• [EXERCISE]
Return only those lines of the records below in which "paddingBottom" appears.

**** AVAILABLE DATA ****

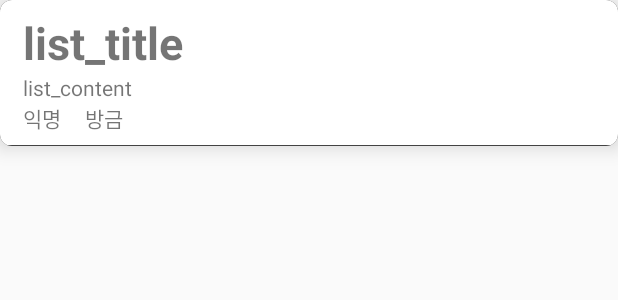
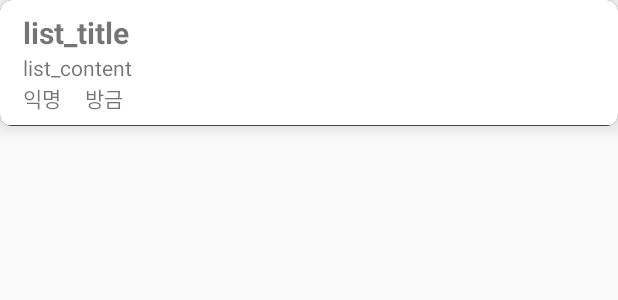
Before and after one commit to gityhb/YUMYUM, an Android app: the layout activity_list_adapter.xml on its own in the app's theme, with its tools: preview values and no code run, on a phone screen of 412 x 824 dp. Shown: the top 300 px of the screen. Run offline under Robolectric (Android 15) with nearby library versions, the phone set to English and light mode, and no system bars.

Commit message:
ssb 12/06 16:42

```diff
--- a/app/src/main/res/layout/activity_list_adapter.xml
+++ b/app/src/main/res/layout/activity_list_adapter.xml
@@ -20,14 +20,14 @@
             android:paddingLeft="15dp"
             android:paddingTop="8dp"
             android:paddingRight="10dp"
-            android:paddingBottom="8dp">>
+            android:paddingBottom="8dp">
 
             <TextView
                 android:id="@+id/list_title"
                 android:layout_width="match_parent"
                 android:layout_height="wrap_content"
                 android:text="list_title"
-                android:textSize="30sp"
+                android:textSize="20sp"
                 android:textStyle="bold" />
 
             <TextView
```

****

• [SOLUTION TO THE EXERCISE]
-            android:paddingBottom="8dp">>
+            android:paddingBottom="8dp">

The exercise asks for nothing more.